If you’re considering doing a placement, I would definitely say just go for it

Emma Hetherington student profile
Emma Hetherington
BSc Biomedical Science with a Year in Industry
Placement organisation: Merck, Sharp & Dohme (MSD)
Emma spent her year in industry working in the clinical trials department at MSD. During her year, Emma learnt about the strict regulations that govern the industry and also got a chance to visit hospitals who were running MSD’s clinical trials.

When I applied for different universities, I wasn’t sure what I wanted to do, so originally I applied for Biology as it was a subject I enjoyed at college. Once I applied, Sheffield contacted me and suggested that after reading my personal statement, Biomedical Science might be better suited to me.

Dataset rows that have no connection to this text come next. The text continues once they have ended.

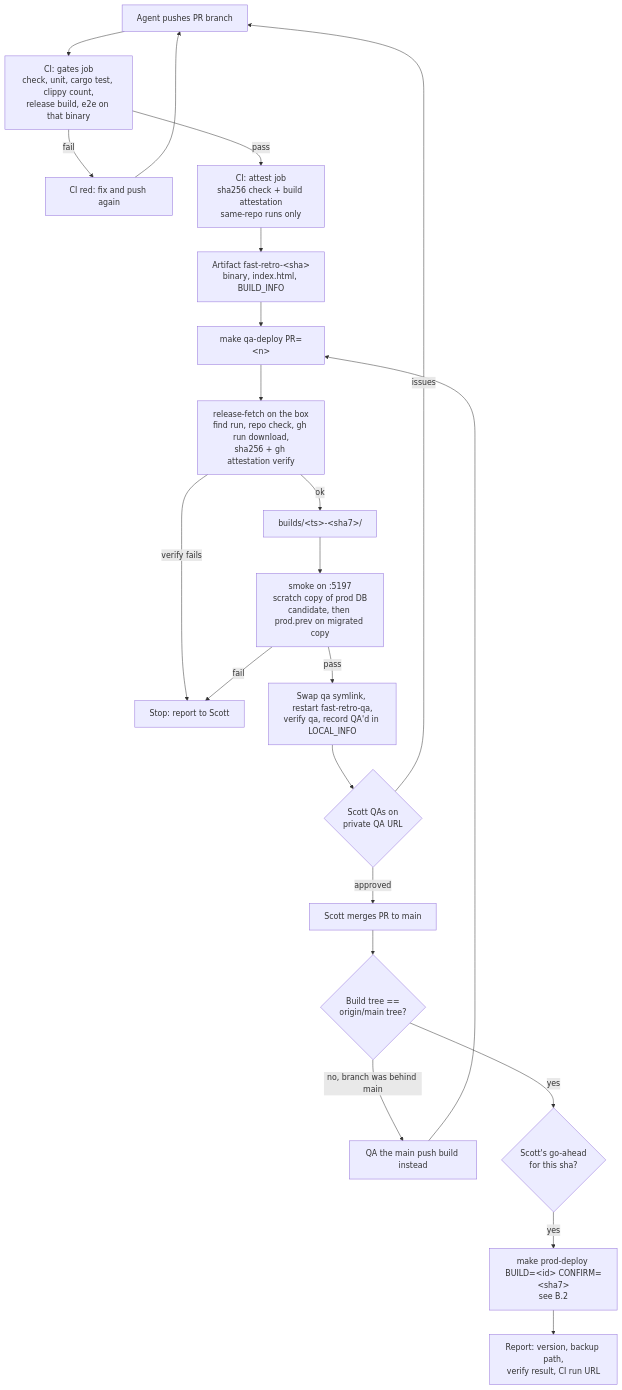
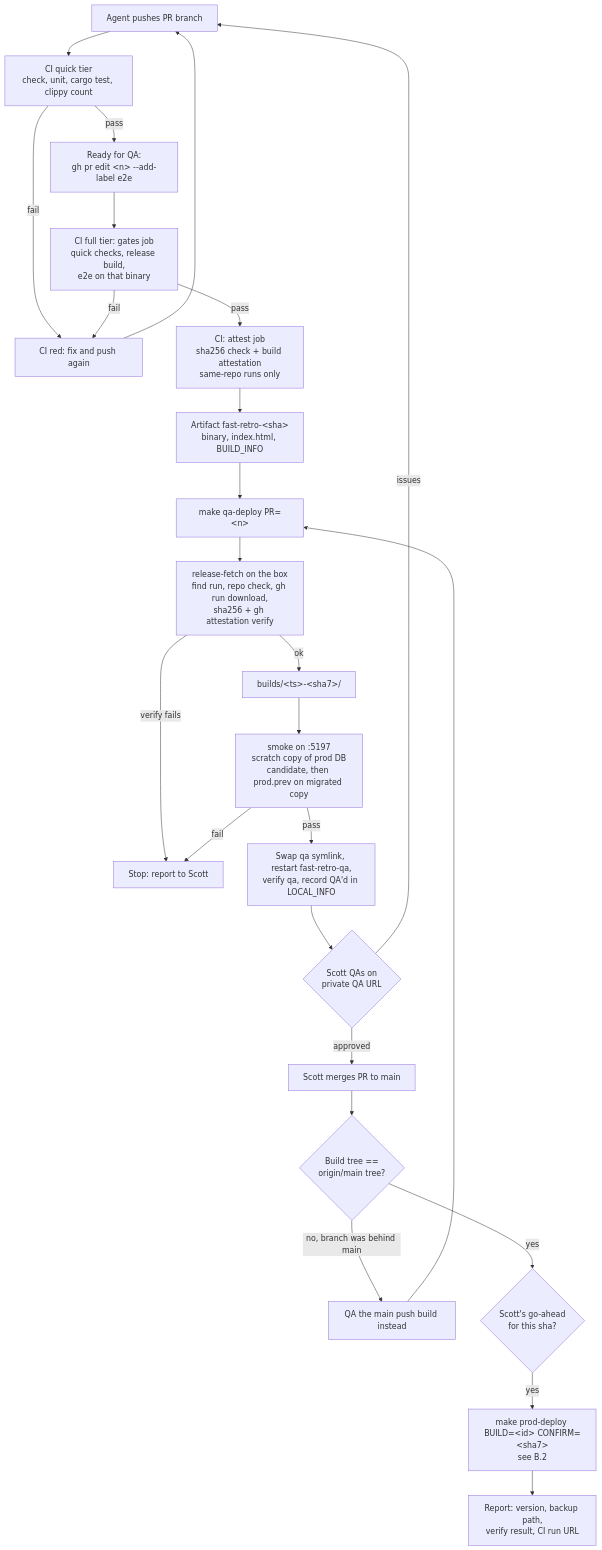
One commit to 5cotts/fast-retro changed the first of 2 diagrams in docs/release-plan.md. Above: the diagram before and after it, drawn with Mermaid. The commit also changed other lines of this file and 2 other files, not shown here.

First line of the commit message:
ci: quick checks on every PR push, e2e only on main, manual runs or the e2e label

````diff
--- a/docs/release-plan.md
+++ b/docs/release-plan.md
@@ -389,25 +398,28 @@
 ```mermaid
 flowchart TD
-    A["Agent pushes PR branch"] --> B["CI: gates job<br/>check, unit, cargo test, clippy count,<br/>release build, e2e on that binary"]
-    B -->|fail| B1["CI red: fix and push again"]
+    A["Agent pushes PR branch"] --> Q["CI quick tier<br/>check, unit, cargo test, clippy count"]
+    Q -->|fail| B1["CI red: fix and push again"]
     B1 --> A
+    Q -->|pass| R["Ready for QA:<br/>gh pr edit &lt;n&gt; --add-label e2e"]
+    R --> B["CI full tier: gates job<br/>quick checks, release build,<br/>e2e on that binary"]
+    B -->|fail| B1
     B -->|pass| C["CI: attest job<br/>sha256 check + build attestation<br/>same-repo runs only"]
     C --> D["Artifact fast-retro-&lt;sha&gt;<br/>binary, index.html, BUILD_INFO"]
 
     D --> E["make qa-deploy PR=&lt;n&gt;"]
     E --> F["release-fetch on the box<br/>find run, repo check, gh run download,<br/>sha256 + gh attestation verify"]
     F -->|verify fails| X1["Stop: report to Scott"]
     F -->|ok| G["builds/&lt;ts&gt;-&lt;sha7&gt;/"]
     G --> H["smoke on :5197<br/>scratch copy of prod DB<br/>candidate, then prod.prev on migrated copy"]
     H -->|fail| X1
     H -->|pass| I["Swap qa symlink, restart fast-retro-qa,<br/>verify qa, record QA'd in LOCAL_INFO"]
     I --> J{"Scott QAs on<br/>private QA URL"}
     J -->|issues| A
     J -->|approved| K["Scott merges PR to main"]
     K --> L{"Build tree ==<br/>origin/main tree?"}
     L -->|no, branch was behind main| M["QA the main push build instead"]
     M --> E
     L -->|yes| N{"Scott's go-ahead<br/>for this sha?"}
     N -->|yes| O["make prod-deploy BUILD=&lt;id&gt; CONFIRM=&lt;sha7&gt;<br/>see B.2"]
     O --> P["Report: version, backup path,<br/>verify result, CI run URL"]
 ```
````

After looking into it, I decided that this was a better option and I appreciated the fact that Sheffield took the time to contact me regarding the different opportunities that were available.

I decided I wanted to do a placement year because I had no idea what I wanted to do after graduating, so I thought it would be a good opportunity to look at the jobs available for biomedical science students and gain some experience before graduating too.

I also think doing a placement year is a good idea because you have the opportunity to move and work in another city for a year to see whether it’s right for you, especially considering a lot of jobs in the pharmaceutical industry are based down south.


I worked in the clinical trials department whereby we have around 100 ongoing studies, two thirds of which are oncology based.

Emma Hetherington

BSc Biomedical Science with a Year in Industry


It’s almost like a taster of what you could be doing after graduating, but after graduating you don’t have the comfort of knowing it’s only for a year!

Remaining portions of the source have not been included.